Poverty is like a song of truth in the ever changing fashions of the tide that comes and goes like a policeman on his beat around Spitalfields where the wind blows eddies of litter in the stone washed denim sunlight of a dead dinosaur on the back of a Roman centurion who hands out white pebbles to the starving children of Britons who collect blue skies between copies of the Blue Star of Love.

Here is an attempt at a manifesto whose page begins in oblivion and ends in the bottom of the sea where gold and spices from the sailing ships are stained with the blood of the East End. That poverty is to become King Death in the dungeons of the music halls and that poetry should be loved for its shameless undercurrent of river ruined words of honesty.

What do you have in mind but the trampling feet of the masses collected in a police cell of materialism where so many now spend their time. What do you have in mind but the red flag fluttering in the knickers of Kremlin gremlins who adorn the dead churches of Bow. What do you have in mind, is it to ignite the youth into mass demonstrations in defense of the injustice done to poets by the fat cats of the industrial revolution. What poem, what words can help this world like a fat man clinging ot he fingertips of a child lying flat on a cliff-top.

Take a glimpse at this poverty that a poet in a roundabout of love on an island of dust in a network of bulls noise nose to nose from Parliament to the North Sea, that this poet dressed in salamanders, roses and corn grass on his sea of liquidation across the smoke of women and childhood in an eye of emergency services that appear like a pack of cards in the gutter afternoons of prayer and milk drenched sweet-singing to the prostitutes who are spent at the penny arcades of the gangsters and women constables who dance together on the deadened spotlight of the moon.

Here comes the bull from the dark universe there comes a letter between his teeth that unfolds and opens out so readable in the night. See how the poor poet collapses in a sea of tears as his grey hairs glow like neon lights.
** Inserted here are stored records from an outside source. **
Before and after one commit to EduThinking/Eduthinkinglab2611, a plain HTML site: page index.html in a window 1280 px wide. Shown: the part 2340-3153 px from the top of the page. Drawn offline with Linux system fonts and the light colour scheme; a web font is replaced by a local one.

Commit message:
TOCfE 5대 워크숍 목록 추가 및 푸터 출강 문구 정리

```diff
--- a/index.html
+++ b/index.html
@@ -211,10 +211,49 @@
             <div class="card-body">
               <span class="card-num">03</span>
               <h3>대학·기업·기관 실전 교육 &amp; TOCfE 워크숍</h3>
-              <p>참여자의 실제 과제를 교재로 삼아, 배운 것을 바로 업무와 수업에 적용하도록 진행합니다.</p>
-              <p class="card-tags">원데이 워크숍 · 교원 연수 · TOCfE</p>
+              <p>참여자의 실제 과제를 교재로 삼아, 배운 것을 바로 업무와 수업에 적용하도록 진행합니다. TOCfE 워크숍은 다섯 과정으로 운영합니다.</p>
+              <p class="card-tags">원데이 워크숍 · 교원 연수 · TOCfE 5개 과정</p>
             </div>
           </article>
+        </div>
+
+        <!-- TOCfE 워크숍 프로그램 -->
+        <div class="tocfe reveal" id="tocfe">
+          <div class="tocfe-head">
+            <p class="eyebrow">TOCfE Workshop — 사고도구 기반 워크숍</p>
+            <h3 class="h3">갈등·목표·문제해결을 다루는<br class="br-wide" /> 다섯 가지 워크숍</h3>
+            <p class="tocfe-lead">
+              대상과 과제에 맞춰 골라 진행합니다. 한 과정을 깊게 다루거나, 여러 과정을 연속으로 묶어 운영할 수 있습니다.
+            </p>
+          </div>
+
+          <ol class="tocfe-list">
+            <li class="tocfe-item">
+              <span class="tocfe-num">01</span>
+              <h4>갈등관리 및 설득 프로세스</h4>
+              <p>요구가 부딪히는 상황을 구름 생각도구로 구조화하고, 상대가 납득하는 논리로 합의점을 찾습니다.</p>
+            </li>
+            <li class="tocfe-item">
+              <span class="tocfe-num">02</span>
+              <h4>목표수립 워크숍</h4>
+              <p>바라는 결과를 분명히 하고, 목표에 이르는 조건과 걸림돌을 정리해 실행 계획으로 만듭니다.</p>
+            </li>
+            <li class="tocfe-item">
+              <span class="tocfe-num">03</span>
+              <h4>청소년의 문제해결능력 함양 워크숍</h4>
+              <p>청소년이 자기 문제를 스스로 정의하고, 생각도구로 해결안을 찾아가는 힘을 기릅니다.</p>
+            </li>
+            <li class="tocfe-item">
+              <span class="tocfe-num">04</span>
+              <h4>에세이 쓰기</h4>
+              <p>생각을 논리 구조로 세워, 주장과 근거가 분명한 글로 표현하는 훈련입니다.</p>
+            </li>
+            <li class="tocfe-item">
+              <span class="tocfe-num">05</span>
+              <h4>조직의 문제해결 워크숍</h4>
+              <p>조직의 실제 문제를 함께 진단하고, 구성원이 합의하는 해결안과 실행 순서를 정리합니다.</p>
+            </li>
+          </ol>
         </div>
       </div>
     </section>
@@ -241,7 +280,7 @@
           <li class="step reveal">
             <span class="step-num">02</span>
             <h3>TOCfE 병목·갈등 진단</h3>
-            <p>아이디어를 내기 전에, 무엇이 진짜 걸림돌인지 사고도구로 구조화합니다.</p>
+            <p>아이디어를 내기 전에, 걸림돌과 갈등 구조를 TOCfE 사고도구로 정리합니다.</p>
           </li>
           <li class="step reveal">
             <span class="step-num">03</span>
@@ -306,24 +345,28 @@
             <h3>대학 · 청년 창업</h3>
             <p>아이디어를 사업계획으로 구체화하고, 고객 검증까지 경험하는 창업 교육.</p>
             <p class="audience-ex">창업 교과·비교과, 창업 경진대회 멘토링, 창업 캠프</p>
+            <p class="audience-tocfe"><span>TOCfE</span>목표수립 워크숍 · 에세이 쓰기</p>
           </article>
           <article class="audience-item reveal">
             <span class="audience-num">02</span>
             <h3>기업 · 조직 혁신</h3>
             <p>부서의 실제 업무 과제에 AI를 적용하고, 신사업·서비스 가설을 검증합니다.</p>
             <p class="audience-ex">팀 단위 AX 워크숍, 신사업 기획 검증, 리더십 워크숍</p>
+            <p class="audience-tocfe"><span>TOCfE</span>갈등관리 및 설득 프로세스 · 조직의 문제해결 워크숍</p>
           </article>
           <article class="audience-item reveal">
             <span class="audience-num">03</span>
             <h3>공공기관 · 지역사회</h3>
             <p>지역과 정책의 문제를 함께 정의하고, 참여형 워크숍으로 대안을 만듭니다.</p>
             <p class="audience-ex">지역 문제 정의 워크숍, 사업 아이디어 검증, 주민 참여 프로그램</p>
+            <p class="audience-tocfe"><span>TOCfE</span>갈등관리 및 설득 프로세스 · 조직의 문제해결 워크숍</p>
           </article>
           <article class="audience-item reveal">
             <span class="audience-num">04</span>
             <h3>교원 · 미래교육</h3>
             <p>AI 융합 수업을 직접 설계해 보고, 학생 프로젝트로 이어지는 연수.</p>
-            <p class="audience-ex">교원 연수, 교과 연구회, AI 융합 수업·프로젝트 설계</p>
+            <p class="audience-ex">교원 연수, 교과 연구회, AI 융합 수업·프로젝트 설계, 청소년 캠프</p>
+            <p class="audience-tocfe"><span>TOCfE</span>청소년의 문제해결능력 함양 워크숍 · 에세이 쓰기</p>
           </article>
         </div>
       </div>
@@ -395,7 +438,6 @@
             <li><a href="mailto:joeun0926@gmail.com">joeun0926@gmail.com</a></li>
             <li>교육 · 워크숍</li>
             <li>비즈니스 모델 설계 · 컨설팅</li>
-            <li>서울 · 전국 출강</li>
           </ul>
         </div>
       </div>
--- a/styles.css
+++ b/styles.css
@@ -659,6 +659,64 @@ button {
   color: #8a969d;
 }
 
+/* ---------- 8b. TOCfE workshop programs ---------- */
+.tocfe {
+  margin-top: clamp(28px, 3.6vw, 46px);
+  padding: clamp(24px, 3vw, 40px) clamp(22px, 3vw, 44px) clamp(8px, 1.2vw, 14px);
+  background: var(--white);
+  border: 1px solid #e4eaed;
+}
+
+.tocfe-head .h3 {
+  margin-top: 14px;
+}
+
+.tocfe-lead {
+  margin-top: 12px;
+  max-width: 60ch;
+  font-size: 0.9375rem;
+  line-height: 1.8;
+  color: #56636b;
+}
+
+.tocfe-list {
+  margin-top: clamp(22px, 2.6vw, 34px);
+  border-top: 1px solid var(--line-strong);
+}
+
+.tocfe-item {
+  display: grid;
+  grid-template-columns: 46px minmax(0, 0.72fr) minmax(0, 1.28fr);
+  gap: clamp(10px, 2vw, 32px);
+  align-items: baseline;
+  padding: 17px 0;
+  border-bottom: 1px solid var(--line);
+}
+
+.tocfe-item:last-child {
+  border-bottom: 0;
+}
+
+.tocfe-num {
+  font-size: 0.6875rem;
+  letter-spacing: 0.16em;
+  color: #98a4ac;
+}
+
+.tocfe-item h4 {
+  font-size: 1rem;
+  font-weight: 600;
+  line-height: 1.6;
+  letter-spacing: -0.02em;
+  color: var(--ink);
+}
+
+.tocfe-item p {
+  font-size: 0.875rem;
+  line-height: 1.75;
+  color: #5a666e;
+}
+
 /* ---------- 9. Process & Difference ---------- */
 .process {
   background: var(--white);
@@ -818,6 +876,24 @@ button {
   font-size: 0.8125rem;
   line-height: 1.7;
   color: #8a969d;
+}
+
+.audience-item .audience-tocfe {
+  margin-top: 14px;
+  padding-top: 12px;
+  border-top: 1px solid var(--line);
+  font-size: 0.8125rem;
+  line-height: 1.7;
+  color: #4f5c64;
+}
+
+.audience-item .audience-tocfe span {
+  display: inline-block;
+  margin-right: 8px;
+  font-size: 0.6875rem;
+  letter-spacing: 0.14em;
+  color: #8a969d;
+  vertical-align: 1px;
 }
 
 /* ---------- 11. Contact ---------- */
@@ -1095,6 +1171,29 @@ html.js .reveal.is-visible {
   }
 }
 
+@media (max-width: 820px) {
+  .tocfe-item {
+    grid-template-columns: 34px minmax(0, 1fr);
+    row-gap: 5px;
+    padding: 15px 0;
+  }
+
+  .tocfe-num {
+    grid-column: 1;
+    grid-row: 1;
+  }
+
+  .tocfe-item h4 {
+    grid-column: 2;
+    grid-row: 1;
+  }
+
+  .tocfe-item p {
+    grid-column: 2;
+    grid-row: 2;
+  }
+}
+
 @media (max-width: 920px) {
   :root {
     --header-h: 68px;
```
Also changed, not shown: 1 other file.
This manifesto is made up of chalk with words of black iron upon it, it reveals itself like a dream you forget to remember , it turns into sugar and salt and dissolves into your bloodstream. The poets manifesto of poverty rides the railways of summer through the train wrecks of yesterday, how you sense the smell of train engines on your blood, the steam and oil of that warm railway station on the edge of time.